“Good Gods!” the ax-wielder booms. “She has bigger balls than I do.”
Humor flashes in the warlord’s silver-hued eyes. “Balls don’t necessarily come with brains.”
“Mine do.” If my smile were any more syrupy, my teeth would rot.
I’m currently on book two of the Kingmaker trilogy by Amanda Bouchet. The first book was called ‘A Promise of Fire’, and the second one is ‘Breath of Fire’ The third one will be ‘Heart on Fire’, and I’ll definitely be reading it. Probably this week.
The books are set in a land called Thalyria. It seems to be based largely on Ancient Greece, with Greek language, Greek Gods (who are real in this world), etc. Half the world is ice and half is desert, or so it seems. Magic is stronger in the regions with ice, and weaker in the regions without. Magic is might in this world…
Our two primary characters are Cat and Griffin. Cat is hiding from her evil family, and has made a home with the circus.
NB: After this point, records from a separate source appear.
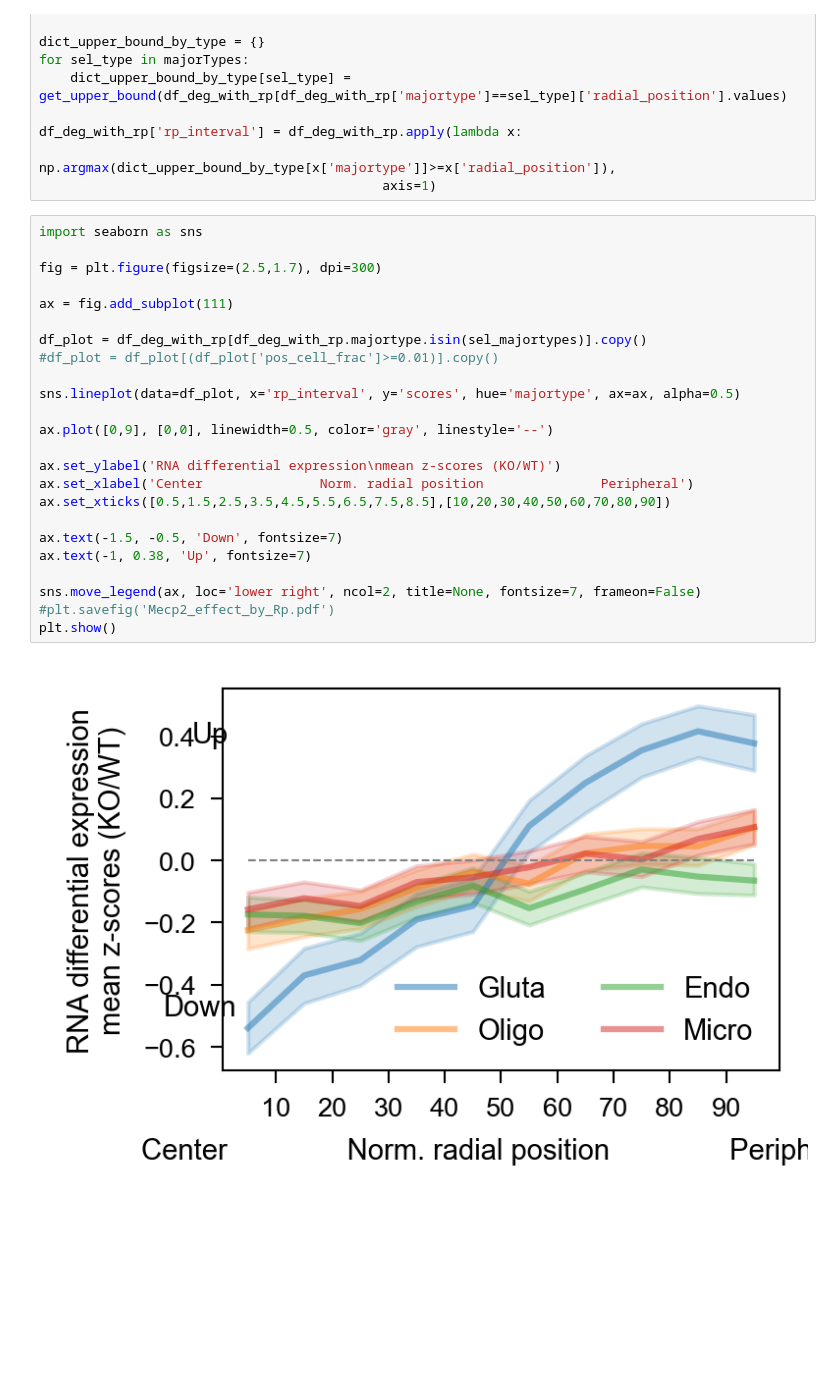
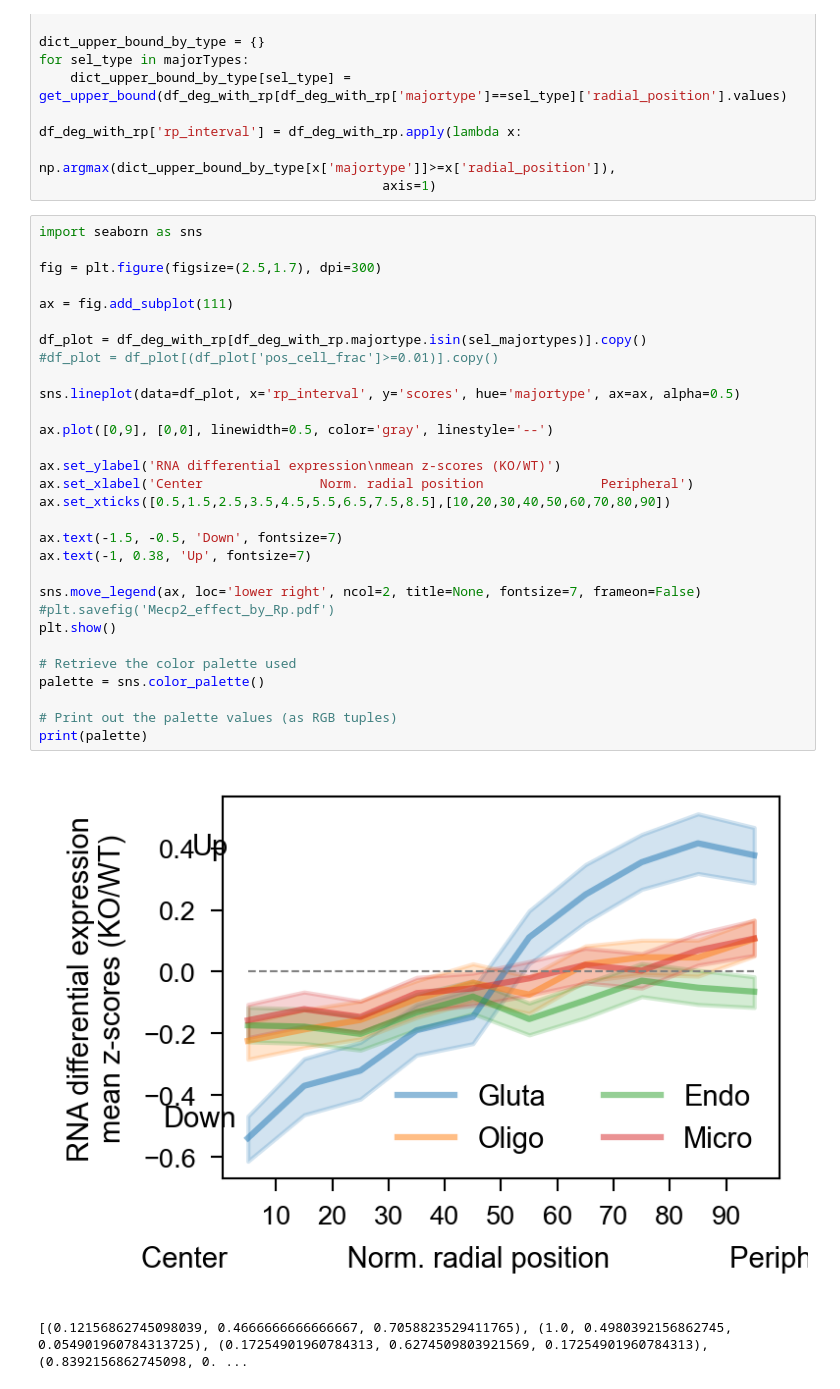
Before and after one commit to ZhuangLab/Chromatin_Analysis_MOp, a Jupyter notebook: Mecp2/External_RNAseq_dataset_analysis/Step4_MeCP2_effect_by_radial_position_scRNA.ipynb, the cells around one changed output. Saved outputs shown, nothing was run; the diff lists cells and outputs as text; blank space fills up the shorter version.

```diff
--- a/Mecp2/External_RNAseq_dataset_analysis/Step4_MeCP2_effect_by_radial_position_scRNA.ipynb
+++ b/Mecp2/External_RNAseq_dataset_analysis/Step4_MeCP2_effect_by_radial_position_scRNA.ipynb
@@ -131,26 +131,33 @@ df_deg_with_rp['rp_interval'] = df_deg_with_rp.apply(lambda x:
 # %%
 import seaborn as sns
 
 fig = plt.figure(figsize=(2.5,1.7), dpi=300)
 
 ax = fig.add_subplot(111)
 
 df_plot = df_deg_with_rp[df_deg_with_rp.majortype.isin(sel_majortypes)].copy()
 #df_plot = df_plot[(df_plot['pos_cell_frac']>=0.01)].copy()
 
 sns.lineplot(data=df_plot, x='rp_interval', y='scores', hue='majortype', ax=ax, alpha=0.5)
 
 ax.plot([0,9], [0,0], linewidth=0.5, color='gray', linestyle='--')
 
 ax.set_ylabel('RNA differential expression\nmean z-scores (KO/WT)')
 ax.set_xlabel('Center               Norm. radial position               Peripheral')
 ax.set_xticks([0.5,1.5,2.5,3.5,4.5,5.5,6.5,7.5,8.5],[10,20,30,40,50,60,70,80,90])
 
 ax.text(-1.5, -0.5, 'Down', fontsize=7)
 ax.text(-1, 0.38, 'Up', fontsize=7)
 
 sns.move_legend(ax, loc='lower right', ncol=2, title=None, fontsize=7, frameon=False)
 #plt.savefig('Mecp2_effect_by_Rp.pdf')
 plt.show()
+
+# Retrieve the color palette used
+palette = sns.color_palette()
+
+# Print out the palette values (as RGB tuples)
+print(palette)
 # %% [output]
-[figure, old version]
+[figure, new version]
+[(0.12156862745098039, 0.4666666666666667, 0.7058823529411765), (1.0, 0.4980392156862745, 0.054901960784313725), (0.17254901960784313, 0.6274509803921569, 0.17254901960784313), (0.8392156862745098, 0. ...
```
Also changed, not shown: parts of 4 cells of this notebook, 1 other file.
She is kidnapped by Griffin, who is a warlord who has recently taken control of one of the three Kingdoms in Thalyria. He wants Cat because she has the magic his family lacks.
Cat takes a long time to warm up to Griffin and his team, but I felt that was understandable considering that he literally kidnapped her, put her in danger and made her leave the only people she loved. Yup, fair enough. They are good guys though, and she can’t help but warm to them. Sometimes she resents liking them, which feels like it fits the situation pretty well! I’ve read other reviews that say Cat is a bit whiny, but frankly, I would be too if I was treated the way she was!
I figured out who Cat was about 40% through the first book. We officially find out at the start of book two. I know there are more reveals ahead, it’s that kind of story, but Cat’s identity was most obvious.
I’m currently 70% through the second book and I’ve never felt like the story has dragged. It’s an epic adventure and story, and so it feels okay that it takes three books to tell it.
There is an enormous amount of world building that has gone on behind the scenes, and the creatures (some are mythical creatures I’ve heard of, some aren’t), the Gods, the secondary human characters, etc., are all well described and feel like integral parts of the story. You get enough scenery to picture the scene, but not so much that you feel the need to skip pages of description.
There is plenty of action, and if you’re squeamish, it might squick you out a bit. Even the healing scenes can be pretty gory or squicky in their own right.
The general plot of the story is obvious, but the story doesn’t feel predictable. So many things happen that I don’t expect, and things don’t go how I thought they were going to, and it all adds up to keep me interested and keep me turning the page.
The romance between Cat and Griffin is secondary to what is an epic fantasy adventure story. But it’s there.
The secondary characters are fantastic additions to the story, and Kato is a clear favourite. I’m not sure if that’s because he’s Cat’s favourite or mine.
All in all, it’s been a fascinating read, and I’m looking forward to reading the rest of the story. I rated book one five stars, and I expect to rate book two the same. I recommend it to anyone who enjoys fantasy or epic adventure stories.